[EXTRACTED MATERIAL Boundary: Start]
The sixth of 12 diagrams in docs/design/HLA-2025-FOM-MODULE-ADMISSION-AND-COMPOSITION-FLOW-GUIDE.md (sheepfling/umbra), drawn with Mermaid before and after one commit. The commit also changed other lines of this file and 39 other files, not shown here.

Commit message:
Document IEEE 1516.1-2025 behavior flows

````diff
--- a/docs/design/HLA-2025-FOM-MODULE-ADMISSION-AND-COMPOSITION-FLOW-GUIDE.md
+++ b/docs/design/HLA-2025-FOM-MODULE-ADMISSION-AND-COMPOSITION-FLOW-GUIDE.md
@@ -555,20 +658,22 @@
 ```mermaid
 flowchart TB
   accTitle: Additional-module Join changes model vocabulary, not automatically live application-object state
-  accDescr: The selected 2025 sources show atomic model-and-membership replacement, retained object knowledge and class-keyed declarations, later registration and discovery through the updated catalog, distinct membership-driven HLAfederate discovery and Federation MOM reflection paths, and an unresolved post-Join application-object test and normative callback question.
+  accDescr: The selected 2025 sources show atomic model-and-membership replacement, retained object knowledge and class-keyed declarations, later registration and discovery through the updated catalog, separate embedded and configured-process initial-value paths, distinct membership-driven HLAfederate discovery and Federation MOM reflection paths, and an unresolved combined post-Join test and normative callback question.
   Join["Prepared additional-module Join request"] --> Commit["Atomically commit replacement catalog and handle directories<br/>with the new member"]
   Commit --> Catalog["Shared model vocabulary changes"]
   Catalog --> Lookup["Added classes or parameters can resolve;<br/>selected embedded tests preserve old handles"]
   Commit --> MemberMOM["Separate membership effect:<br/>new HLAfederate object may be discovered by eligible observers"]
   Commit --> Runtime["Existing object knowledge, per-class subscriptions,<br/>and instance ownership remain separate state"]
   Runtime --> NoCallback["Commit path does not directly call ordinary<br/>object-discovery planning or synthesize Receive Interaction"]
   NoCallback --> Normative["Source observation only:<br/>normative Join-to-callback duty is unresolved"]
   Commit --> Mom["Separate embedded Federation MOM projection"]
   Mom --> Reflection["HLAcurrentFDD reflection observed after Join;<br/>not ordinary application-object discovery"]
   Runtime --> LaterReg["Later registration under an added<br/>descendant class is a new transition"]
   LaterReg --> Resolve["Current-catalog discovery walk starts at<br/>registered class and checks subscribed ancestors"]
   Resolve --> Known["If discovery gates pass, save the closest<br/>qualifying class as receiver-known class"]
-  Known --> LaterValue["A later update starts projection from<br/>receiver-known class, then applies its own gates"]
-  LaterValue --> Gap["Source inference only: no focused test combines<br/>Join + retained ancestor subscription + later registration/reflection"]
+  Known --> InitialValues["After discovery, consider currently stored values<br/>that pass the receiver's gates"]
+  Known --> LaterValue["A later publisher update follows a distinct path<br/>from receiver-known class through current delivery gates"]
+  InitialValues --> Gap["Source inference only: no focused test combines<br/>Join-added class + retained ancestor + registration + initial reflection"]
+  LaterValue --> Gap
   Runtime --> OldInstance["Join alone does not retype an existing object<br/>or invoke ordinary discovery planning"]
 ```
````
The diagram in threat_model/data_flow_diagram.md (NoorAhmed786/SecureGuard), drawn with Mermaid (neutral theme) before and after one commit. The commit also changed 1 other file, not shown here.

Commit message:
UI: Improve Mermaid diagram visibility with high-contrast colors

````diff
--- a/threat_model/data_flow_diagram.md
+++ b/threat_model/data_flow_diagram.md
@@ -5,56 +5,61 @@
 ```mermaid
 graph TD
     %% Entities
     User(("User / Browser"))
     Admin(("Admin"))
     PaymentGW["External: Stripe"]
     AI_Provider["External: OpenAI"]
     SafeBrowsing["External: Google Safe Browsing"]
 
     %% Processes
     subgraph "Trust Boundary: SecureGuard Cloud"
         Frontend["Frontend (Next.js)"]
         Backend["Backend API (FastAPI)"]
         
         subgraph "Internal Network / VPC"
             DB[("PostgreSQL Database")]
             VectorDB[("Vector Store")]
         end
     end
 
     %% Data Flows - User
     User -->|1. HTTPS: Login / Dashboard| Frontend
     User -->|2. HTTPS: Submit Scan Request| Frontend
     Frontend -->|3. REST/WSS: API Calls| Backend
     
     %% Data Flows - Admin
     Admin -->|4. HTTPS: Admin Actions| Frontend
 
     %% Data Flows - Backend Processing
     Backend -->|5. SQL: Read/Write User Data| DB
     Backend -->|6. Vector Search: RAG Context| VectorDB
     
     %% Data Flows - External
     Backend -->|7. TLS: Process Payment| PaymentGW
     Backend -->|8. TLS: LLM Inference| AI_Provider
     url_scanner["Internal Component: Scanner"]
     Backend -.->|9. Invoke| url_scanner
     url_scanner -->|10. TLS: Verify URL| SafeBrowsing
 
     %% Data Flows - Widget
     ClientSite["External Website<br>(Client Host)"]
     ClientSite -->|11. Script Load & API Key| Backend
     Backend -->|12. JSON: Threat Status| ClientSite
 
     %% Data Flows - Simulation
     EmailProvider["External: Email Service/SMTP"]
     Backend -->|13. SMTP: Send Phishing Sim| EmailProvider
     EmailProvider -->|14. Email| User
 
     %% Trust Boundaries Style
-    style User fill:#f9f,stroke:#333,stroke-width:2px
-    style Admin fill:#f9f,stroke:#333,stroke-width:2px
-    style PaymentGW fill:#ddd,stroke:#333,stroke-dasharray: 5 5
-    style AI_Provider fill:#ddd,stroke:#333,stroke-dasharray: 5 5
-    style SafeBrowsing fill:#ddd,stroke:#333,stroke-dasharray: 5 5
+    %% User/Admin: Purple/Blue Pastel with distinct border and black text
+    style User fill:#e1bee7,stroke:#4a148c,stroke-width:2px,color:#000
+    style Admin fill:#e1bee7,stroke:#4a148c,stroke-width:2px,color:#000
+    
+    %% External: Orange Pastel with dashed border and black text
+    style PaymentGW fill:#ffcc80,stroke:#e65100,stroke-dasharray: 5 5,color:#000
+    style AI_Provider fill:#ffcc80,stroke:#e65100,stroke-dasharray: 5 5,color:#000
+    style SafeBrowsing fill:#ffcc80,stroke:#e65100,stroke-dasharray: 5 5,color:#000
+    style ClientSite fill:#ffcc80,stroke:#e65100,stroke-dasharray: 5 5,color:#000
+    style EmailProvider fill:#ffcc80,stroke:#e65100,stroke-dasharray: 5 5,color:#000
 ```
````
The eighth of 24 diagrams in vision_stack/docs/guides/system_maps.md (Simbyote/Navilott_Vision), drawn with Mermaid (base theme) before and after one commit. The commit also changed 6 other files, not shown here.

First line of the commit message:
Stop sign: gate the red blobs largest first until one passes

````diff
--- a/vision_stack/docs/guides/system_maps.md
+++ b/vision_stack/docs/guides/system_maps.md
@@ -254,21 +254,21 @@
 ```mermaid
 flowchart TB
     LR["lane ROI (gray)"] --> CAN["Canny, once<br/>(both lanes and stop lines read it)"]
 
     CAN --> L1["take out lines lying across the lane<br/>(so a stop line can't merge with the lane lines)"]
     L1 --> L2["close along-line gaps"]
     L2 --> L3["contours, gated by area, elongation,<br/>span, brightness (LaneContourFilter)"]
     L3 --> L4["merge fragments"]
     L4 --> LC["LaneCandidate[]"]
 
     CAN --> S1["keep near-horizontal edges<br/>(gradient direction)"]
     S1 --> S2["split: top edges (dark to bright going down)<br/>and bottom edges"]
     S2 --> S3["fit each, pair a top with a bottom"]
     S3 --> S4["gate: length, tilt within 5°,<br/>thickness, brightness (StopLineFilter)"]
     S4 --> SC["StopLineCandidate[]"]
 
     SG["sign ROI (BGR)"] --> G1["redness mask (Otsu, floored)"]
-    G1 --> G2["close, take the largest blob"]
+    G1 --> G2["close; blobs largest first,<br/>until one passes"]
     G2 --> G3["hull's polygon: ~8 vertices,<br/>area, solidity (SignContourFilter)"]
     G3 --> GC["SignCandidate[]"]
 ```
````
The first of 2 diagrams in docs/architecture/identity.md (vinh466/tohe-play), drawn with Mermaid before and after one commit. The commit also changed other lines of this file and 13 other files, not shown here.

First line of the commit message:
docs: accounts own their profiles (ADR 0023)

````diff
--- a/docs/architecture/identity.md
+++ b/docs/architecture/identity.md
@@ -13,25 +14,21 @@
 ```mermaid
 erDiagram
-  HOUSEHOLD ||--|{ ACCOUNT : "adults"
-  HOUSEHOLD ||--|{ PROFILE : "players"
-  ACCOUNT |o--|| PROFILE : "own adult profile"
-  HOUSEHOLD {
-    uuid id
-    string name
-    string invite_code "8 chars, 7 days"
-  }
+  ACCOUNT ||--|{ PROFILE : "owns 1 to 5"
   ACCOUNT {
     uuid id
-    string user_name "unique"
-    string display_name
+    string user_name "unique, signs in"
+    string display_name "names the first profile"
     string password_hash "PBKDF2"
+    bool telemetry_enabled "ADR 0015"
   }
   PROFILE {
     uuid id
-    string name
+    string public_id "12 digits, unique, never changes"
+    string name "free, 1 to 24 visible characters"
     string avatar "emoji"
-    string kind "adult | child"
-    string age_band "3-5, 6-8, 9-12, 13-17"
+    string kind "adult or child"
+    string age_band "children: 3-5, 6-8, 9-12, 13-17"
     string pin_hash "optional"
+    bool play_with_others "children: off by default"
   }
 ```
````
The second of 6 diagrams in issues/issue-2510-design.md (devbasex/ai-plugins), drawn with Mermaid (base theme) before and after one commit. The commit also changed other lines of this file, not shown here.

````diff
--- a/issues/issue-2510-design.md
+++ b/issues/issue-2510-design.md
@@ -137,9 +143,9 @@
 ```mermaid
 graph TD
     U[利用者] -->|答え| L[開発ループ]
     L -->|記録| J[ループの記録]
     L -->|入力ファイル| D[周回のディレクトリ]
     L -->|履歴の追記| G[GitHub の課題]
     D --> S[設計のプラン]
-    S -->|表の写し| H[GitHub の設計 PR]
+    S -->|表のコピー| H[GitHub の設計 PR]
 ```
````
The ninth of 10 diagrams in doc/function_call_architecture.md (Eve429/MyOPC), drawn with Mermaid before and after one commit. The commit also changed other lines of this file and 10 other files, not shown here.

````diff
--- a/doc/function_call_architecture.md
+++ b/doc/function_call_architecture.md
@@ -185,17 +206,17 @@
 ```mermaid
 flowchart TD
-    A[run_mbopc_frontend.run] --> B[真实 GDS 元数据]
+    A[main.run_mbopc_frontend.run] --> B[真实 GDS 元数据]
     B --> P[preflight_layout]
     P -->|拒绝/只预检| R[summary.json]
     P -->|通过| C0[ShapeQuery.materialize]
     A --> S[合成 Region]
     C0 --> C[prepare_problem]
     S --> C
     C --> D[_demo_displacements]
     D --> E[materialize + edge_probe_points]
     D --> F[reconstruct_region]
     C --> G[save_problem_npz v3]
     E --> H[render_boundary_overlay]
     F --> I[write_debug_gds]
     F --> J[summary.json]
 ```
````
[EXTRACTED MATERIAL Boundary: End]
WORK ORDER: In the data above, copy every line where the string "Admin" appears.

ANSWER SECTION:
     Admin(("Admin"))
     %% Data Flows - Admin
     Admin -->|4. HTTPS: Admin Actions| Frontend
-    style Admin fill:#f9f,stroke:#333,stroke-width:2px
+    %% User/Admin: Purple/Blue Pastel with distinct border and black text
+    style Admin fill:#e1bee7,stroke:#4a148c,stroke-width:2px,color:#000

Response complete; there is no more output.